The Font of All Human Knowledge defines “mysticism” as “the practice of religious ecstasies (religious experiences during alternate states of consciousness), together with whatever ideologies, ethics, rites, myths, legends, and magic may be related to them”. Another source defines it as “belief that union with or absorption into the Deity or the absolute, or the spiritual apprehension of knowledge inaccessible to the intellect, may be attained through contemplation and self-surrender.” Ironically (or perhaps more accurately to some), an earlier version of the same source provides a second definition after the one just quoted: “belief characterized by self-delusion or dreamy confusion of thought, especially when based on the assumption of occult qualities or mysterious agencies”.

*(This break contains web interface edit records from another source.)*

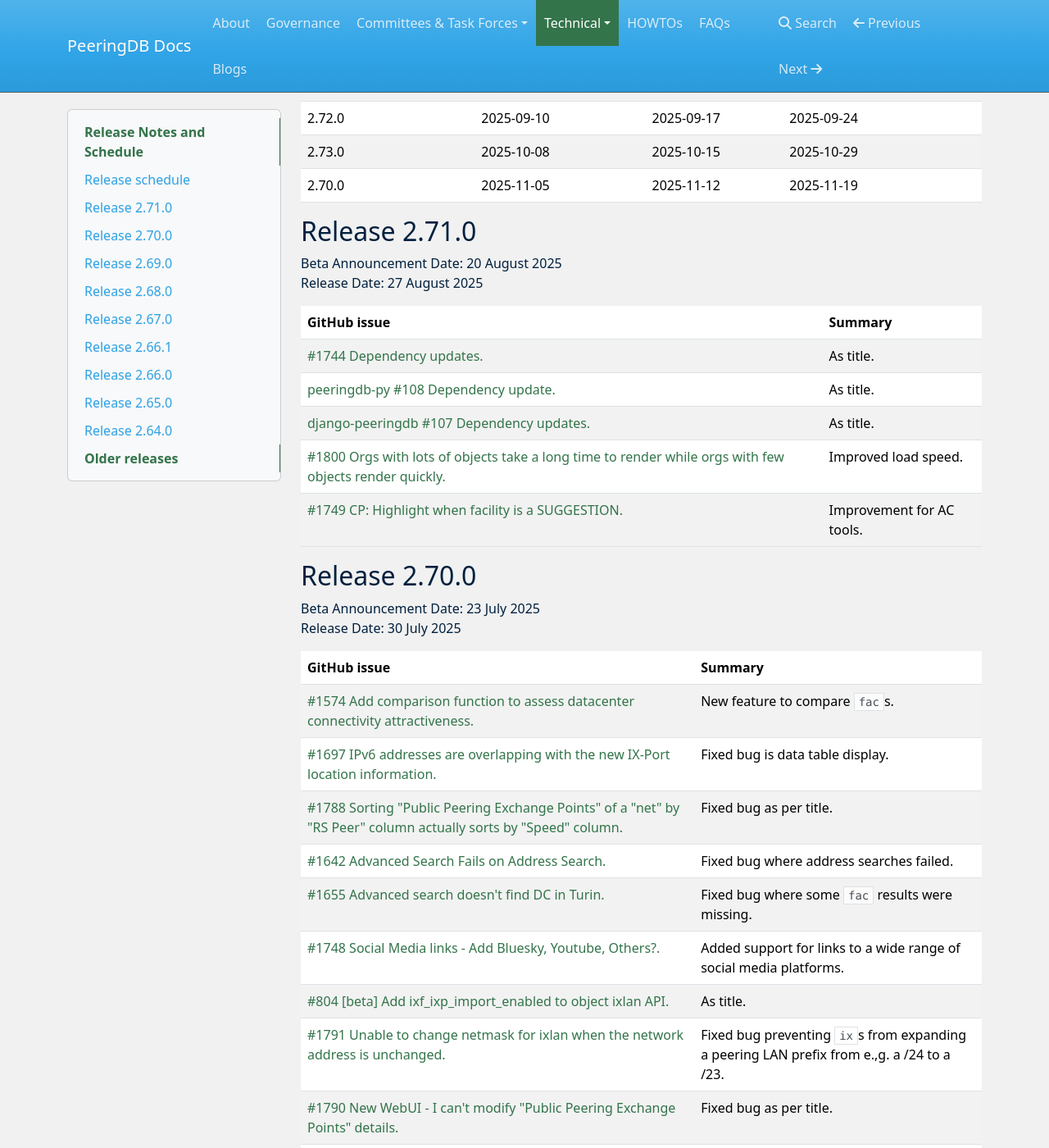
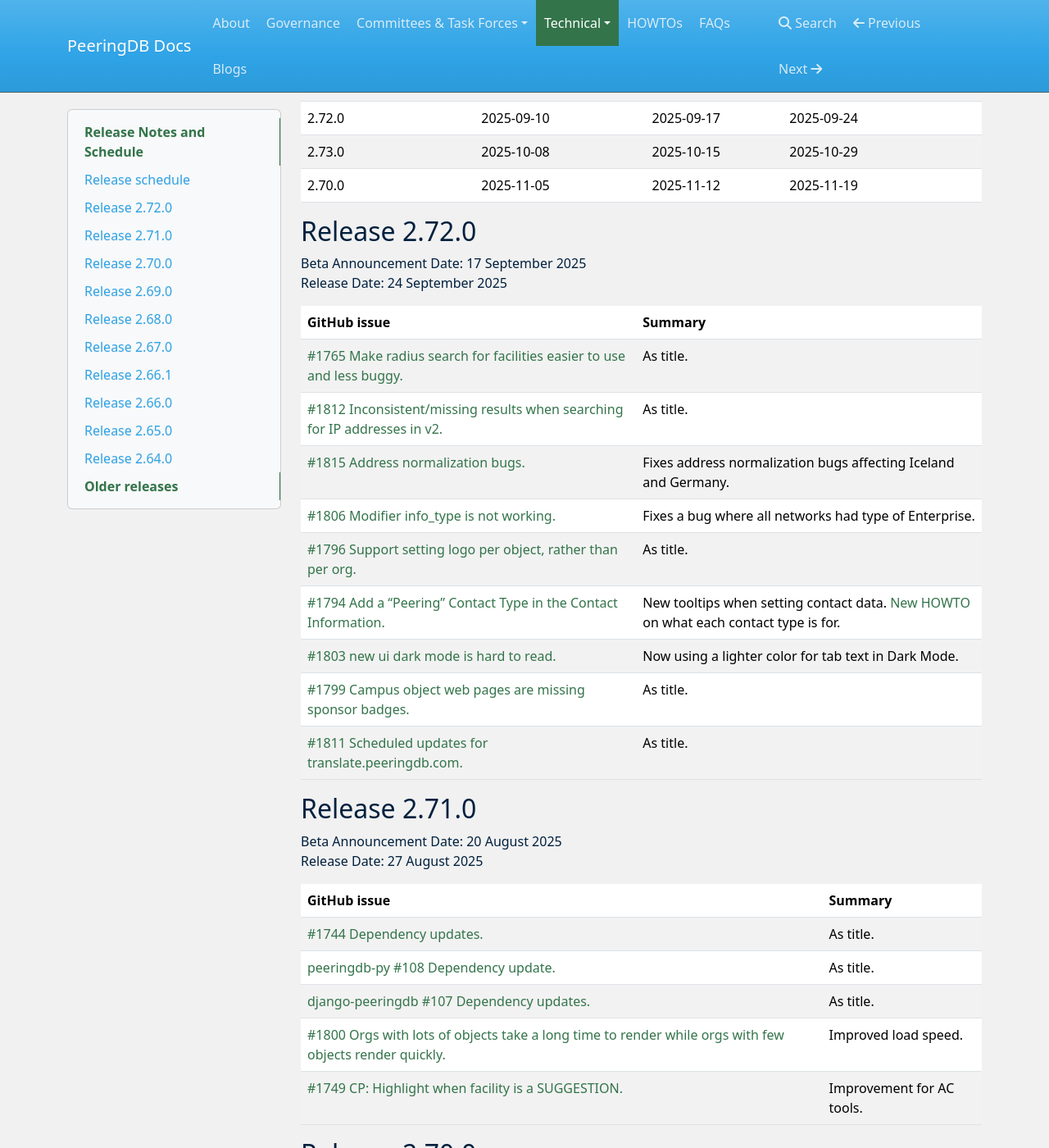
Before and after one commit to peeringdb/docs, an MkDocs documentation site: the page built from docs/release_notes/index.md, in a window 1280 px wide and 1400 px high, scrolled down 492 px. Shown: the whole window at 82% size. Built offline with MkDocs 1.6.1, drawn with Linux system fonts in a browser that asks for light colours; nearby versions of some CDN libraries.

Commit message:
Update index.md (#390)
Release 2.72.0

```diff
--- a/docs/release_notes/index.md
+++ b/docs/release_notes/index.md
@@ -18,6 +18,24 @@
 | 2.72.0 | 2025-09-10 | 2025-09-17 | 2025-09-24 |
 | 2.73.0 | 2025-10-08 | 2025-10-15 | 2025-10-29 |
 | 2.70.0 | 2025-11-05 | 2025-11-12 | 2025-11-19 |
+
+## Release 2.72.0
+
+Beta Announcement Date: 17 September 2025
+Release Date: 24 September 2025
+
+| **GitHub issue** | **Summary** |
+| ----------------- | ----------- |
+| [#1765 Make radius search for facilities easier to use and less buggy.](https://github.com/peeringdb/peeringdb/issues/1765) | As title.|
+| [#1812 Inconsistent/missing results when searching for IP addresses in v2.](https://github.com/peeringdb/peeringdb/issues/1812) | As title.|
+| [#1815 Address normalization bugs.](https://github.com/peeringdb/peeringdb/issues/1815) | Fixes address normalization bugs affecting Iceland and Germany.|
+| [#1806 Modifier info_type is not working.](https://github.com/peeringdb/peeringdb/issues/1806) | Fixes a bug where all networks had type of Enterprise.|
+| [#1796 Support setting logo per object, rather than per org.](https://github.com/peeringdb/peeringdb/issues/1796) | As title.|
+| [#1794 Add a “Peering” Contact Type in the Contact Information.](https://github.com/peeringdb/peeringdb/issues/1794) | New tooltips when setting contact data. [New HOWTO](https://docs.peeringdb.com/howto/share_contact_info/) on what each contact type is for.|
+| [#1803 new ui dark mode is hard to read.](https://github.com/peeringdb/peeringdb/issues/1803) | Now using a lighter color for tab text in Dark Mode.|
+| [#1799 Campus object web pages are missing sponsor badges.](https://github.com/peeringdb/peeringdb/issues/1799) | As title.|
+| [#1811 Scheduled updates for translate.peeringdb.com.](https://github.com/peeringdb/peeringdb/issues/1811) | As title.|
+
 
 ## Release 2.71.0
 
```
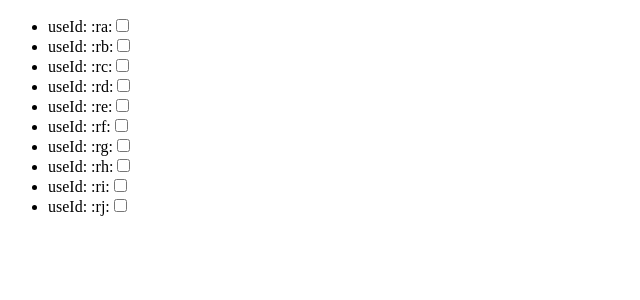
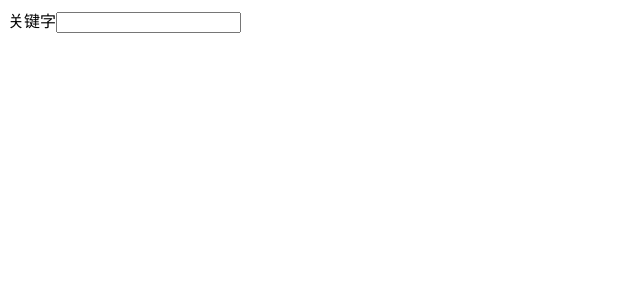
Before and after one commit to supercll/learn-react18, a React (Vite) app: page / in a window 1280 px wide. Shown: the top 300 px of the page, without its empty margins (0-640 px from the left). Built offline with nearby package versions, Linux system fonts and the light colour scheme.

Commit message:
feat: useTransition2

```diff
--- /dev/null
+++ b/routes/UseTransitionPage2.jsx
@@ -0,0 +1,35 @@
+import React, {
+  useState,
+  useEffect,
+  useTransition,
+  useDeferredValue,
+} from 'react'
+
+function UseTransitionPage() {
+  const [keyword, setKeyword] = useState('')
+  const useDeferredKeyword = useDeferredValue(keyword)
+  const [isPending, startTransition] = useTransition()
+  const handleChange = event => {
+    startTransition(() => {
+      setKeyword(event.target.value)
+    })
+  }
+  return (
+    <div>
+      <div>
+        关键字<input value={keyword} onChange={handleChange}></input>
+      </div>
+      {isPending ? (
+        'loading'
+      ) : (
+        <ul>
+          {keyword &&
+            new Array(1000)
+              .fill(useDeferredKeyword)
+              .map((word, index) => <li key={index}>{word}</li>)}
+        </ul>
+      )}
+    </div>
+  )
+}
+export default UseTransitionPage
--- a/src/main.jsx
+++ b/src/main.jsx
@@ -10,6 +10,7 @@ import StartTransition from '../routes/StartTransition'
 import UpdatePriorityPage from '../routes/UpdatePriorityPage'
 import UseDeferredValuePage from '../routes/UseDeferredValuePage'
 import UseTransitionPage from '../routes/UseTransitionPage'
+import UseTransitionPage2 from '../routes/UseTransitionPage2'
 import UseId from '../routes/useId'
 
 // const element = <NewBatchUpdatePage></NewBatchUpdatePage>
@@ -18,6 +19,7 @@ import UseId from '../routes/useId'
 // const element = <UpdatePriorityPage></UpdatePriorityPage>
 // const element = <UseDeferredValuePage></UseDeferredValuePage>
 // const element = <UseTransitionPage></UseTransitionPage>
-const element = <UseId></UseId>
+const element = <UseTransitionPage2></UseTransitionPage2>
+// const element = <UseId></UseId>
 
 createRoot(root).render(element)
```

Mysticism as a significant source of inspiration is of course not unknown in extreme metal music, but I would say it’s a rarity. The kind of metal spawned by mystical beliefs, and used by its creators either to channel the insights and transformations brought about by mystical study, practice, or feeling, or to become a vehicle itself for the transformation of the self, seems to be found mainly in small and relatively obscure corners of the underground. I don’t mean to suggest that this is any different from what one might find in any other genre of music; it might even be true that mysticism plays a larger role in extreme metal than, for example, in hip-hop or country music — but of course I wouldn’t know, because I have tunnel-vision when it comes to my listening choices.